states that morality is based upon the existence of an all-good being or beings who are supernatural and have communicated to human beings what they should and shouldn't do.
"unity in diversity"
attempts to resolve the absolutism-relativism controversy by stating that human beings are similar and also different; therefore we should strive for a unity within such diversity
A determinist thinker; says human beings are determined by economic class struggles that inevitable will lead to a classless society
his discoveries in modern physics suggest that even non-conscious entities such as atoms may have freedom
asserted that consciousness could intend things instead of merely passively receiving them
believed freedom existed to some extent because we cannot always predict whether a person will choose path a or b
Marx's theory that states that human beings are determined by an evolutionary economic class struggle
is a system of ethics essentially based upon atheism or agnosticism and advocates a morality that excludes religion or religious belief
a system of ethics that can include any moral system religious or not as long as the five basic moral principles are observed.

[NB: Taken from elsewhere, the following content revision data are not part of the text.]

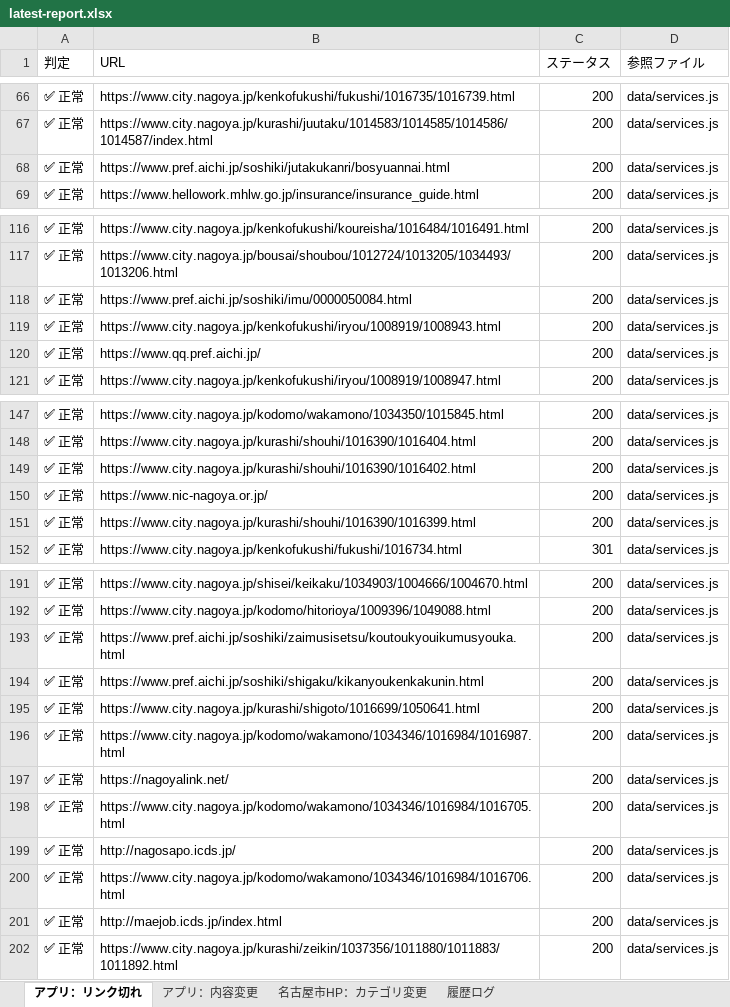
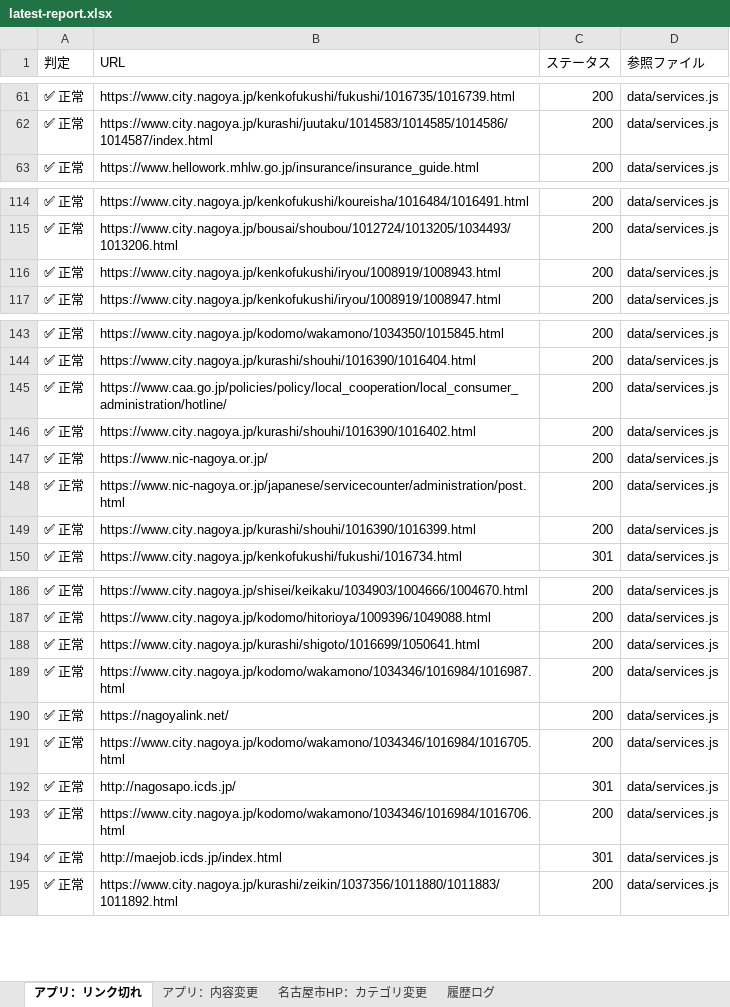
Before and after one commit to anishihara-prog/NagoyaApp, an Excel workbook: reports/latest-report.xlsx, sheet アプリ：リンク切れ, drawn as a sheet; only a part is shown, gaps mark what is left out; values as stored, in another font and other column widths than the file's, no borders; removed rows and columns are numbered as before the commit, all else as after; the diff covers the shown part only; the diff names each change by its address in the sheet, - before the commit and + after, or states it on an @@ line.

```diff
--- a/reports/latest-report.xlsx (sheet アプリ：リンク切れ)
+++ b/reports/latest-report.xlsx (sheet アプリ：リンク切れ)
-row 68: ✅ 正常 | https://www.pref.aichi.jp/soshiki/jutakukanri/bosyuannai.html | 200 | data/services.js
-row 118: ✅ 正常 | https://www.pref.aichi.jp/soshiki/imu/0000050084.html | 200 | data/services.js
-row 120: ✅ 正常 | https://www.qq.pref.aichi.jp/ | 200 | data/services.js
+row 145: ✅ 正常 | https://www.caa.go.jp/policies/policy/local_cooperation/local_consumer_administration/hotline/ | 200 | data/services.js
+row 148: ✅ 正常 | https://www.nic-nagoya.or.jp/japanese/servicecounter/administration/post.html | 200 | data/services.js
-row 193: ✅ 正常 | https://www.pref.aichi.jp/soshiki/zaimusisetsu/koutoukyouikumusyouka.html | 200 | data/services.js
-row 194: ✅ 正常 | https://www.pref.aichi.jp/soshiki/shigaku/kikanyoukenkakunin.html | 200 | data/services.js
-C192 (ステータス): 200
+C192 (ステータス): 301
-C194 (ステータス): 200
+C194 (ステータス): 301
```
Also changed, not shown: 5 added rows and 9 removed rows elsewhere in this sheet, sheet 履歴ログ, sheet 名古屋市HP：カテゴリ変更, sheet アプリ：内容変更, 2 other files.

a human being's biological and moral significance increases with development
radical individualism (in health care)
the approach that patients have absolute rights over their own bodies and lives therefore they may reject all recommendations of health care personnel.
values the preservation of organic life; eliminating life is evil
based not upon consequences, feelings, or rules, but upon human beings developing a moral or virtuous character by dong what an ideal good person would do
In Thucydides' History of the Peloponnesian War, the Athenians believe that they have the right to dominate the Melians because
they, the Athenians, have the power to do so
"excellence in attaining and practicing the virtues" is described by which Greek term?
living well and doing well
Plato vs Aristotle
-Aristotle rejected Plato's "forms"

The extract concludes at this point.